[Your assignment]
Match the string "border" against each line below, and copy every line that matches.

Extracted records START

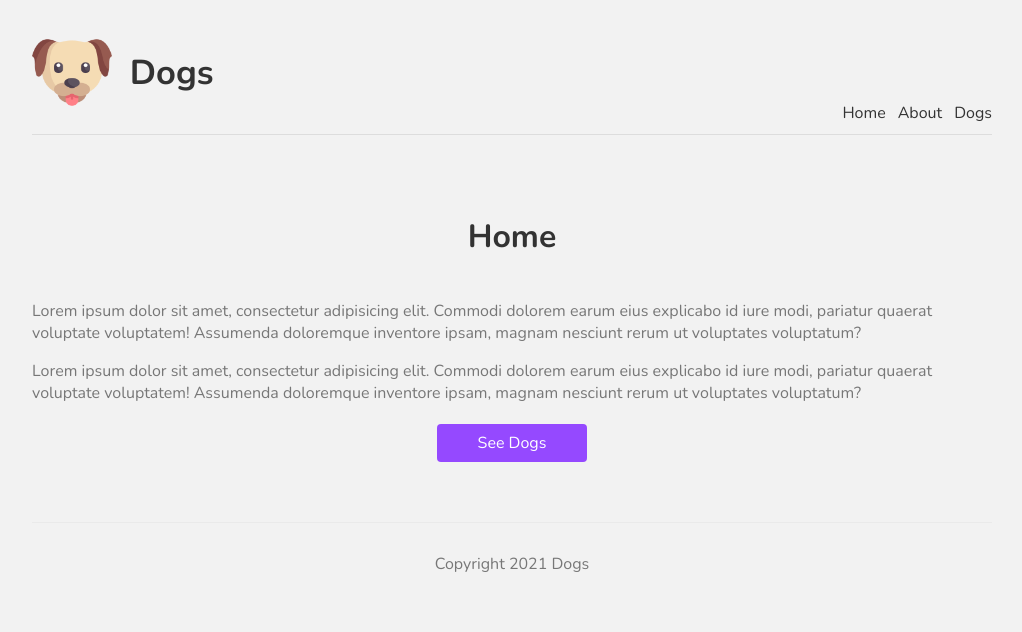
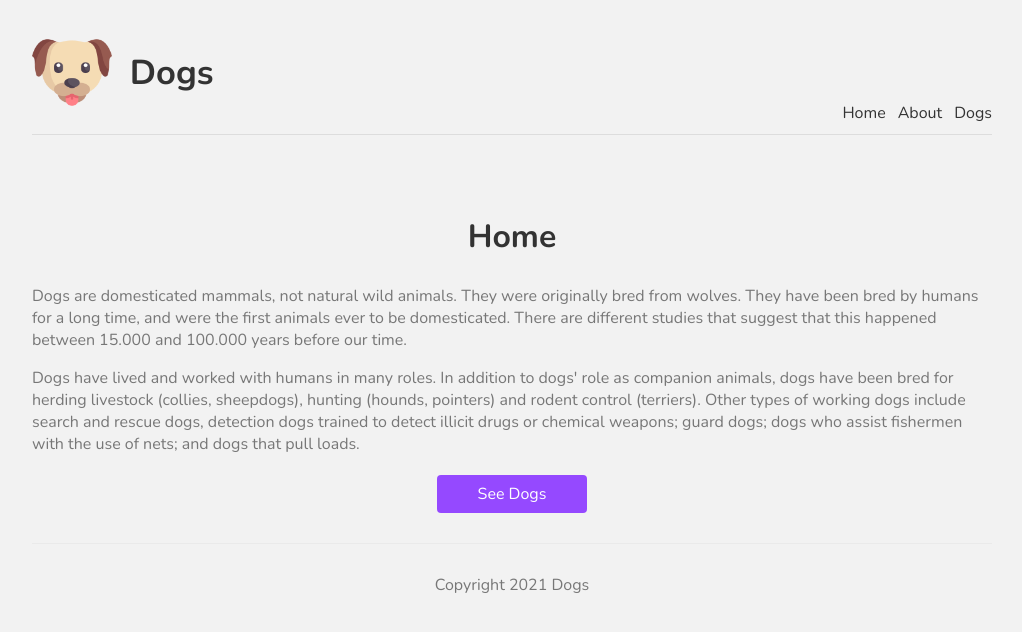
Before and after one commit to AveryKing/next-dogs, a Next.js app: page / in a window 1280 px wide. Shown: the top 632 px of the page, without its empty margins (128-1150 px from the left). Built offline with nearby package versions, Linux system fonts and the light colour scheme.

Commit message:
styles and metadata updated

```diff
--- a/pages/index.js
+++ b/pages/index.js
@@ -14,12 +14,8 @@ export default function Home() {
             </Head>
             <div>
                 <h1 className={styles.title}>Home</h1>
-                <p className={styles.text}>Lorem ipsum dolor sit amet, consectetur adipisicing elit. Commodi dolorem
-                    earum eius explicabo id iure modi, pariatur quaerat voluptate voluptatem! Assumenda doloremque
-                    inventore ipsam, magnam nesciunt rerum ut voluptates voluptatum?</p>
-                <p className={styles.text}>Lorem ipsum dolor sit amet, consectetur adipisicing elit. Commodi dolorem
-                    earum eius explicabo id iure modi, pariatur quaerat voluptate voluptatem! Assumenda doloremque
-                    inventore ipsam, magnam nesciunt rerum ut voluptates voluptatum?</p>
+                <p className={styles.text}>Dogs are domesticated mammals, not natural wild animals. They were originally bred from wolves. They have been bred by humans for a long time, and were the first animals ever to be domesticated. There are different studies that suggest that this happened between 15.000 and 100.000 years before our time. </p>
+                <p className={styles.text}>Dogs have lived and worked with humans in many roles. In addition to dogs' role as companion animals, dogs have been bred for herding livestock (collies, sheepdogs), hunting (hounds, pointers) and rodent control (terriers). Other types of working dogs include search and rescue dogs, detection dogs trained to detect illicit drugs or chemical weapons; guard dogs; dogs who assist fishermen with the use of nets; and dogs that pull loads.</p>
                 <Link href={'/dogs'}>
                     <a className={styles.btn}>See Dogs</a>
                 </Link>
--- a/styles/Home.module.css
+++ b/styles/Home.module.css
@@ -1,6 +1,6 @@
 .title {
   color: #333;
-  padding-bottom: 20px;
+  padding-bottom: 5px;
   text-align: center;
 }
 .text {
--- a/styles/globals.css
+++ b/styles/globals.css
@@ -35,7 +35,7 @@ footer {
   display: block;
   text-align: center;
   padding: 30px 0;
-  margin-top: 60px;
+  margin-top: 30px;
   color: #777;
   border-top: 1px solid #eaeaea;
 }
```
Also changed, not shown: pages/dogs/index.js (+7 -0 lines).
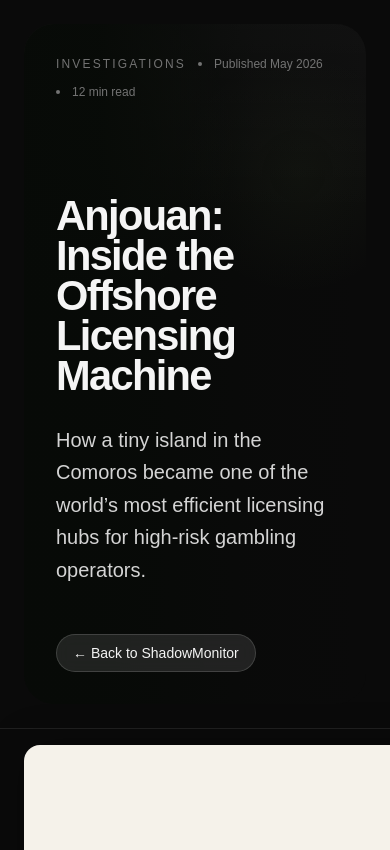
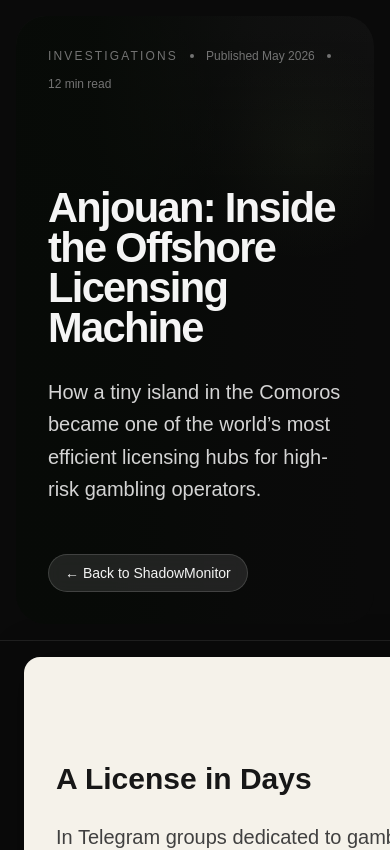
Before and after one commit to Skyball5/shadowmonitor, a Next.js app: page /investigations/anjouan in a window 390 px wide. Shown: the top 850 px of the page. Built offline with nearby package versions, Linux system fonts and the light colour scheme.

Commit message:
Fix mobile viewport and article hero 2

```diff
--- a/components/article/ArticleLayout.tsx
+++ b/components/article/ArticleLayout.tsx
@@ -216,11 +216,9 @@ export default function ArticleLayout({
     <EntitySelectionProvider>
       <div className="min-h-screen bg-neutral-950">
         {/* HERO */}
-        <section className="border-b border-neutral-800/80 bg-neutral-950">
-          <div className="mx-auto max-w-7xl px-6 py-6 lg:py-8">
-            <InvestigationHeroVisual article={article} />
-          </div>
-        </section>
+<section className="border-b border-neutral-800/80 bg-neutral-950 px-4 py-4 sm:px-6 sm:py-6 lg:py-8">
+  <InvestigationHeroVisual article={article} />
+</section>
 
         {/* CONTENT */}
         <div className="mx-auto grid max-w-7xl grid-cols-12 gap-12 px-6 pb-12 pt-4 lg:pb-16 lg:pt-6">
```
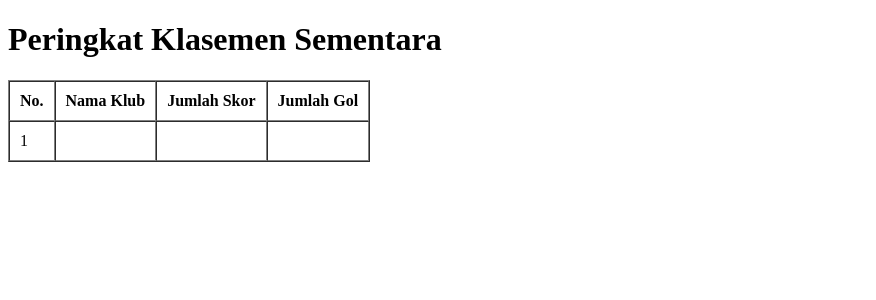
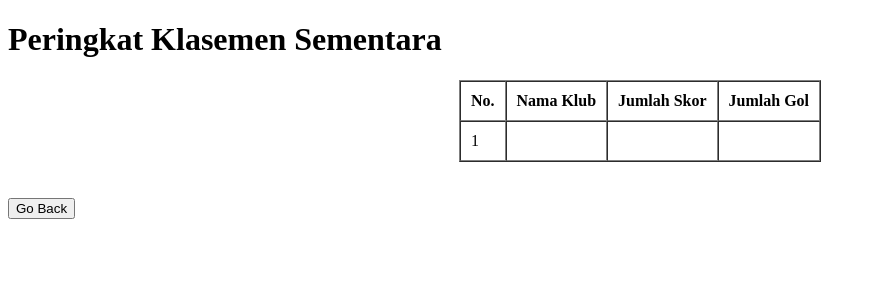
Before and after one commit to yusrianasghany/TugasLigaPW, a PHP site: page /klasemen.php in a window 1280 px wide. Shown: the top 300 px of the page, without its empty margins (0-876 px from the left). Run offline with PHP 8.4, Linux system fonts and the light colour scheme; tables that the repository leaves empty or names only in its code hold one stand-in row (values such as "Sample post"); data that the repository does not hold is empty.

Commit message:
Update klasemen.php

```diff
--- a/klasemen.php
+++ b/klasemen.php
@@ -11,13 +11,14 @@
     <meta charset="UTF-8">
     <meta http-equiv="X-UA-Compatible" content="IE=edge">
     <meta name="viewport" content="width=device-width, initial-scale=1.0">
+    <link rel="stylesheet" href="styleKlasemen.css">
     <title>Peringkat Klasemen</title>
 </head>
 <body>
 
     <h1>Peringkat Klasemen Sementara</h1>
 
-    <table border="1" cellpadding="10" cellspacing="0">
+    <table border="1" cellpadding="10" cellspacing="0" align=center>
         <tr>
             <th>No.</th>
             <th>Nama Klub</th>
@@ -36,7 +37,11 @@
         <?php $i++; endforeach; ?>
     </table>
 
-    <br>
+    <br> <br>
+
+    <div class="button">
+    <input type="button" value="Go Back" onclick="history.back(-1)" />
+    </div>
 
 </body>
 </html>
```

Extracted records END

[Answer section]
   border-top: 1px solid #eaeaea;
-        <section className="border-b border-neutral-800/80 bg-neutral-950">
+<section className="border-b border-neutral-800/80 bg-neutral-950 px-4 py-4 sm:px-6 sm:py-6 lg:py-8">
-    <table border="1" cellpadding="10" cellspacing="0">
+    <table border="1" cellpadding="10" cellspacing="0" align=center>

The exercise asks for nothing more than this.